Two very different air tankers are in the news, a very old one and the newest air tanker to join the federal fleet. Above is a photo, posted October 3, 2011 on the “Office of the Governor of Texas” Facebook page, of Neptune’s Tanker 40, a jet-powered BAe-146, making one of its first drops on an actual fire. The aircraft is not new, having entered service in 1986, but it was just recently converted into an air tanker. It least it is newer than the other air tankers currently flying that are 40 to 60 years old. The first P2s were manufactured in 1945 and the military retired their last one in 1984.
The photo below of a TBM dropping on a fire in 1972 is included here because a TBM is also in the news. The nonprofit Museum of Mountain Flying in Missoula has purchased one of the last TBM air tankers still flying and will be displaying it in their hanger at the Missoula International Airport. It is scheduled to arrive at Missoula today, October 10. [UPDATE: the TBM arrived in Missoula at noon on October 10. Photos and more information are at the Missoulian site.]
Here is an excerpt from an October 8 article in the Missoulian about the TBM:
Dick Komberec can’t wait for Monday.
Barring weather or mechanical complications, that’s when a long-ago thoroughbred from the Johnson Flying Service slurry bomber fleet returns home to Missoula.
It’s a retrofitted World War II torpedo bomber – “TBM,” to guys like Komberec who flew them as sprayers and fire bombers for Bob Johnson from 1954 to 1973.
The airplane is flying, with a seasoned Canadian pilot at the helm, from New Brunswick, where it and dozens of its brethren served as sprayers and fire retardant planes at Forest Protection Limited for most of the past 40 years. But when it touches ground at the Missoula International Airport, it’ll be Missoula’s again.

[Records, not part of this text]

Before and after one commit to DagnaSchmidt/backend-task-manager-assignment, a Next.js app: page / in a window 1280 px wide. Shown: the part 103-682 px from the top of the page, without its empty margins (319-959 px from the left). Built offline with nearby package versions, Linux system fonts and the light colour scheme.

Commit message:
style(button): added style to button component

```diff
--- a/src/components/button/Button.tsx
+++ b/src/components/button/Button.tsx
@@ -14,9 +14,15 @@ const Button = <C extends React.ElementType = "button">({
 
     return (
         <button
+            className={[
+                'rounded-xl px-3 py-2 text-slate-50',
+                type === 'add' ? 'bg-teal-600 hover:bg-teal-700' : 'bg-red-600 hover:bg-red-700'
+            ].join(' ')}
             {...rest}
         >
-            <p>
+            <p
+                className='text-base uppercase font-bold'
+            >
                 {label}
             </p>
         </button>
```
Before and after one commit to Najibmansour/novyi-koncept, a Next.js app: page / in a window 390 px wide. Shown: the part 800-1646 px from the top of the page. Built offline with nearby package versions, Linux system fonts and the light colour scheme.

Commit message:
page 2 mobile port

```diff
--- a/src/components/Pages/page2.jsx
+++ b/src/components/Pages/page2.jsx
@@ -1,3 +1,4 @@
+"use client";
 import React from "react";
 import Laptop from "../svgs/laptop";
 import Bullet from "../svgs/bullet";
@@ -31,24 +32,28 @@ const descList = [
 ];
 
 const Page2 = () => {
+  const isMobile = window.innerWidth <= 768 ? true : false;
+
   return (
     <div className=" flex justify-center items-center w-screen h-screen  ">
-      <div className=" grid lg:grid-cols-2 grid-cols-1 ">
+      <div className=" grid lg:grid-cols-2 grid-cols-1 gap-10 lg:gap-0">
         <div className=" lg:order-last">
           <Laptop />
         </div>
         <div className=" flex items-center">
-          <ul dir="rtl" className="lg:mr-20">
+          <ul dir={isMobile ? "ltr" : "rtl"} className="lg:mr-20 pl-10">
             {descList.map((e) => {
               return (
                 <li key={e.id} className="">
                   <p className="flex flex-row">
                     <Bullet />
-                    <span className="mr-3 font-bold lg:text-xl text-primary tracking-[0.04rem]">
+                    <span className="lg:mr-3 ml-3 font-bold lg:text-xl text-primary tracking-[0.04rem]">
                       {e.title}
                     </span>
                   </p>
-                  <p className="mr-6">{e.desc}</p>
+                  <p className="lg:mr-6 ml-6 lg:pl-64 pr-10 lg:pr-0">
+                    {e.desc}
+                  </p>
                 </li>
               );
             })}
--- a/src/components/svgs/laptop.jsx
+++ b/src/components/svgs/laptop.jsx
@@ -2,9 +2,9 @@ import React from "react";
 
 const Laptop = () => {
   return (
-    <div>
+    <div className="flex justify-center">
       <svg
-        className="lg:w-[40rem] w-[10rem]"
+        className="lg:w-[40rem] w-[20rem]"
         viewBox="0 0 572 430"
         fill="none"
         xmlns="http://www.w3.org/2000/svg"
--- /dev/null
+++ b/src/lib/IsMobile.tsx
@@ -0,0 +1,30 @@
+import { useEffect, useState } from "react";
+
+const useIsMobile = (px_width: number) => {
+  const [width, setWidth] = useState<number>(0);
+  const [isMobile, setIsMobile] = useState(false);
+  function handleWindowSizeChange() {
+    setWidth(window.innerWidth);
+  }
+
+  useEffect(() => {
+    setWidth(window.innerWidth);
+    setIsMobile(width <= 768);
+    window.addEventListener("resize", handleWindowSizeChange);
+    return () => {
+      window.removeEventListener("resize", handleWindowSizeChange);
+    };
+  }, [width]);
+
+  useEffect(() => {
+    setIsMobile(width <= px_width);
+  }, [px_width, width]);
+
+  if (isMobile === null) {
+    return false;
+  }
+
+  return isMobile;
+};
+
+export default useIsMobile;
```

The nonprofit Museum of Mountain Flying used a generous gift to buy the plane for an undisclosed but rock-bottom price. It’ll take its place inside the hangar among nine other pioneering mountain planes, including the centerpiece DC-3 that dropped smokejumpers to their deaths in the tragic Mann Gulch fire in 1949. That plane flew back to Missoula in October 2001.
“It’s an historic event for Missoula and the whole state of Montana, really,” said Stan Cohen, the museum board’s president. “It’s not as historic as the Mann Gulch airplane, but it’ll be the only Johnson TBM on display in the U.S.”
Plans are to house “Alpha 13″ in the museum hangar, restore its Johnson Flying Service orange and white colors and, perhaps, take it for a spin now and then or do some demonstration water drops.
Thanks go out to Bill M. and Dick